Print the records exactly as written, and let no picture into the answer.

-------

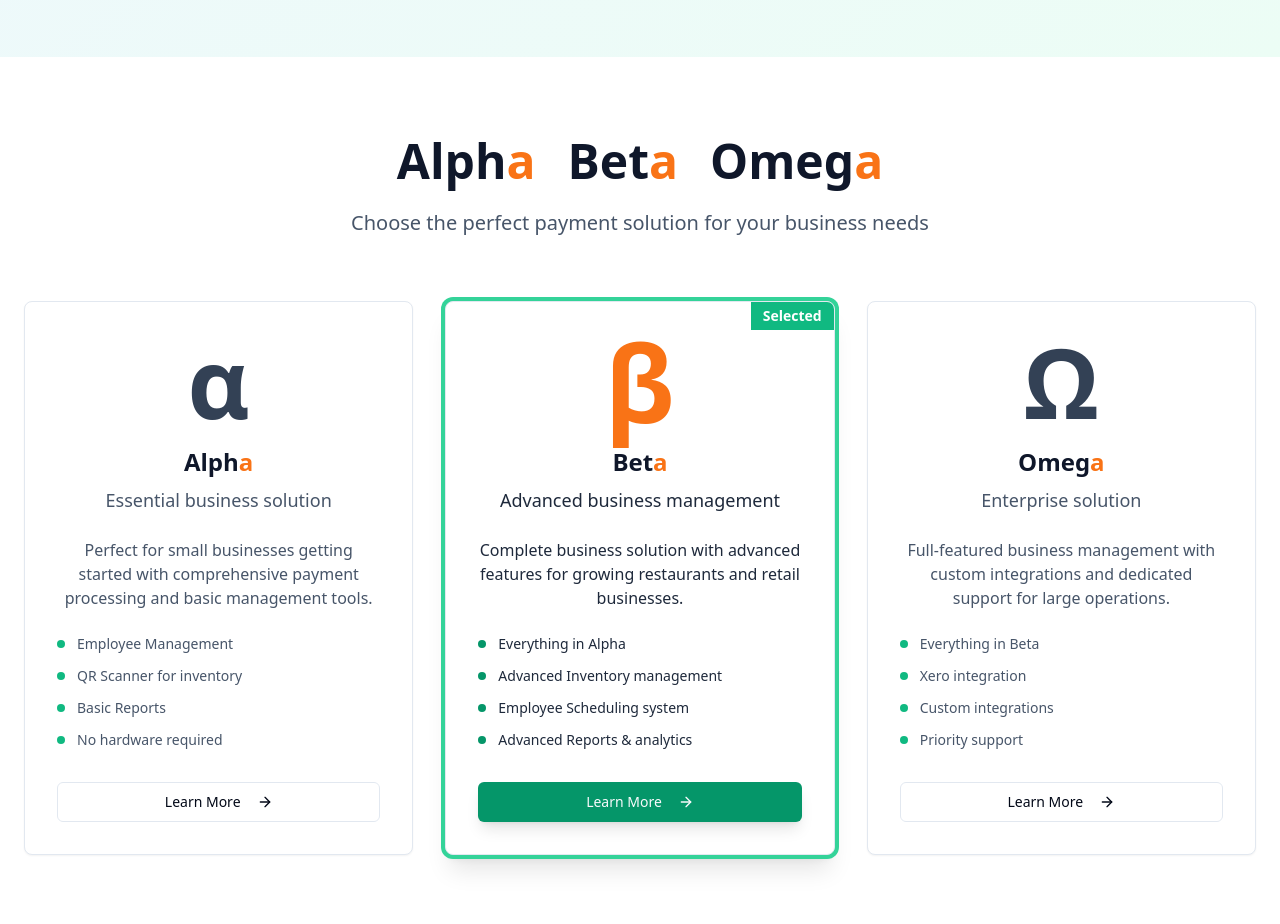
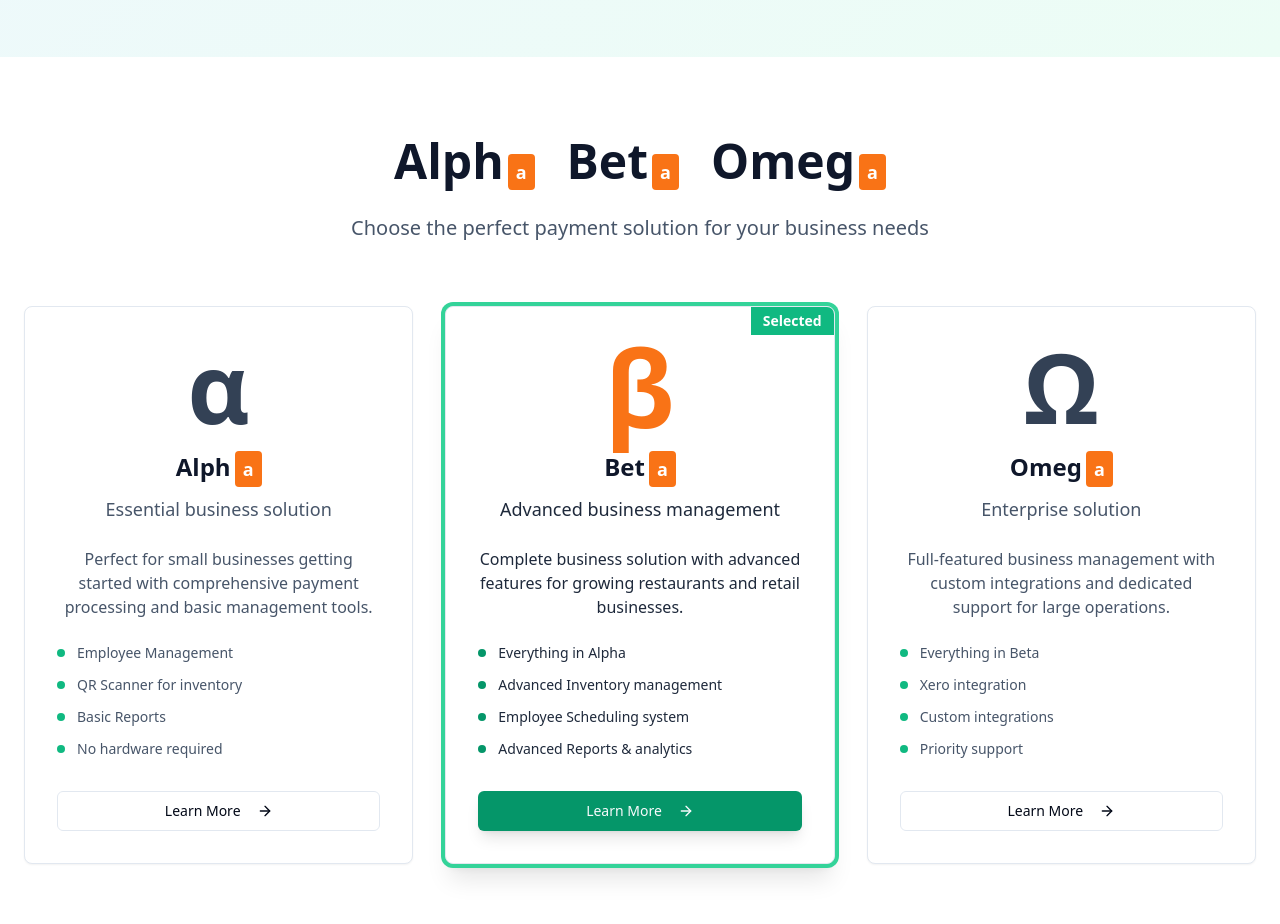
Before and after one commit to Lucid-Directions/fynlo-platform-launchpad, a React (Vite) app: page / in a window 1280 px wide. Shown: the part 2060-2984 px from the top of the page. Built offline with nearby package versions, Linux system fonts and the light colour scheme.

Commit message:
Fix: Adjust plan name size and style
Ensured consistent size and streamlined appearance for plan names in the product showcase.

```diff
--- a/src/components/ProductShowcase.tsx
+++ b/src/components/ProductShowcase.tsx
@@ -67,7 +67,7 @@ export const ProductShowcase = () => {
                 : 'text-slate-900 hover:scale-105'
             }`}
             onClick={() => handlePlanClick('alpha')}>
-              <span className="text-slate-900">Alph</span><span className="text-orange-500">a</span>
+              <span className="text-slate-900">Alph</span><span className="inline-block bg-orange-500 text-white px-2 py-1 rounded text-lg font-bold ml-1">a</span>
             </span>
             <span className={`mx-8 transition-all duration-300 cursor-pointer inline-block ${
               selectedPlan === 'beta'
@@ -75,7 +75,7 @@ export const ProductShowcase = () => {
                 : 'text-slate-900 hover:scale-105'
             }`}
             onClick={() => handlePlanClick('beta')}>
-              <span className="text-slate-900">Bet</span><span className="text-orange-500">a</span>
+              <span className="text-slate-900">Bet</span><span className="inline-block bg-orange-500 text-white px-2 py-1 rounded text-lg font-bold ml-1">a</span>
             </span>
             <span className={`transition-all duration-300 cursor-pointer inline-block ${
               selectedPlan === 'omega'
@@ -83,7 +83,7 @@ export const ProductShowcase = () => {
                 : 'text-slate-900 hover:scale-105'
             }`}
             onClick={() => handlePlanClick('omega')}>
-              <span className="text-slate-900">Omeg</span><span className="text-orange-500">a</span>
+              <span className="text-slate-900">Omeg</span><span className="inline-block bg-orange-500 text-white px-2 py-1 rounded text-lg font-bold ml-1">a</span>
             </span>
           </h2>
           <p className="text-xl text-slate-600 max-w-3xl mx-auto">
@@ -129,7 +129,7 @@ export const ProductShowcase = () => {
                       ? 'text-slate-900'
                       : 'text-slate-900 group-hover:text-blue-600'
                   }`}>
-                    <span className="text-slate-900">{product.name.slice(0, -1)}</span><span className="text-orange-500">{product.name.slice(-1)}</span>
+                    <span className="text-slate-900">{product.name.slice(0, -1)}</span><span className="inline-block bg-orange-500 text-white px-2 py-1 rounded text-lg font-bold ml-1">{product.name.slice(-1)}</span>
                   </h3>
                   <p className={`text-lg mb-4 transition-colors duration-300 ${
                     selectedPlan === product.planKey
```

-------

Exercise response =>
Before and after one commit to Lucid-Directions/fynlo-platform-launchpad, a React (Vite) app: page / in a window 1280 px wide. Shown: the part 2060-2984 px from the top of the page. Built offline with nearby package versions, Linux system fonts and the light colour scheme.

Commit message:
Fix: Adjust plan name size and style
Ensured consistent size and streamlined appearance for plan names in the product showcase.

```diff
--- a/src/components/ProductShowcase.tsx
+++ b/src/components/ProductShowcase.tsx
@@ -67,7 +67,7 @@ export const ProductShowcase = () => {
                 : 'text-slate-900 hover:scale-105'
             }`}
             onClick={() => handlePlanClick('alpha')}>
-              <span className="text-slate-900">Alph</span><span className="text-orange-500">a</span>
+              <span className="text-slate-900">Alph</span><span className="inline-block bg-orange-500 text-white px-2 py-1 rounded text-lg font-bold ml-1">a</span>
             </span>
             <span className={`mx-8 transition-all duration-300 cursor-pointer inline-block ${
               selectedPlan === 'beta'
@@ -75,7 +75,7 @@ export const ProductShowcase = () => {
                 : 'text-slate-900 hover:scale-105'
             }`}
             onClick={() => handlePlanClick('beta')}>
-              <span className="text-slate-900">Bet</span><span className="text-orange-500">a</span>
+              <span className="text-slate-900">Bet</span><span className="inline-block bg-orange-500 text-white px-2 py-1 rounded text-lg font-bold ml-1">a</span>
             </span>
             <span className={`transition-all duration-300 cursor-pointer inline-block ${
               selectedPlan === 'omega'
@@ -83,7 +83,7 @@ export const ProductShowcase = () => {
                 : 'text-slate-900 hover:scale-105'
             }`}
             onClick={() => handlePlanClick('omega')}>
-              <span className="text-slate-900">Omeg</span><span className="text-orange-500">a</span>
+              <span className="text-slate-900">Omeg</span><span className="inline-block bg-orange-500 text-white px-2 py-1 rounded text-lg font-bold ml-1">a</span>
             </span>
           </h2>
           <p className="text-xl text-slate-600 max-w-3xl mx-auto">
@@ -129,7 +129,7 @@ export const ProductShowcase = () => {
                       ? 'text-slate-900'
                       : 'text-slate-900 group-hover:text-blue-600'
                   }`}>
-                    <span className="text-slate-900">{product.name.slice(0, -1)}</span><span className="text-orange-500">{product.name.slice(-1)}</span>
+                    <span className="text-slate-900">{product.name.slice(0, -1)}</span><span className="inline-block bg-orange-500 text-white px-2 py-1 rounded text-lg font-bold ml-1">{product.name.slice(-1)}</span>
                   </h3>
                   <p className={`text-lg mb-4 transition-colors duration-300 ${
                     selectedPlan === product.planKey
```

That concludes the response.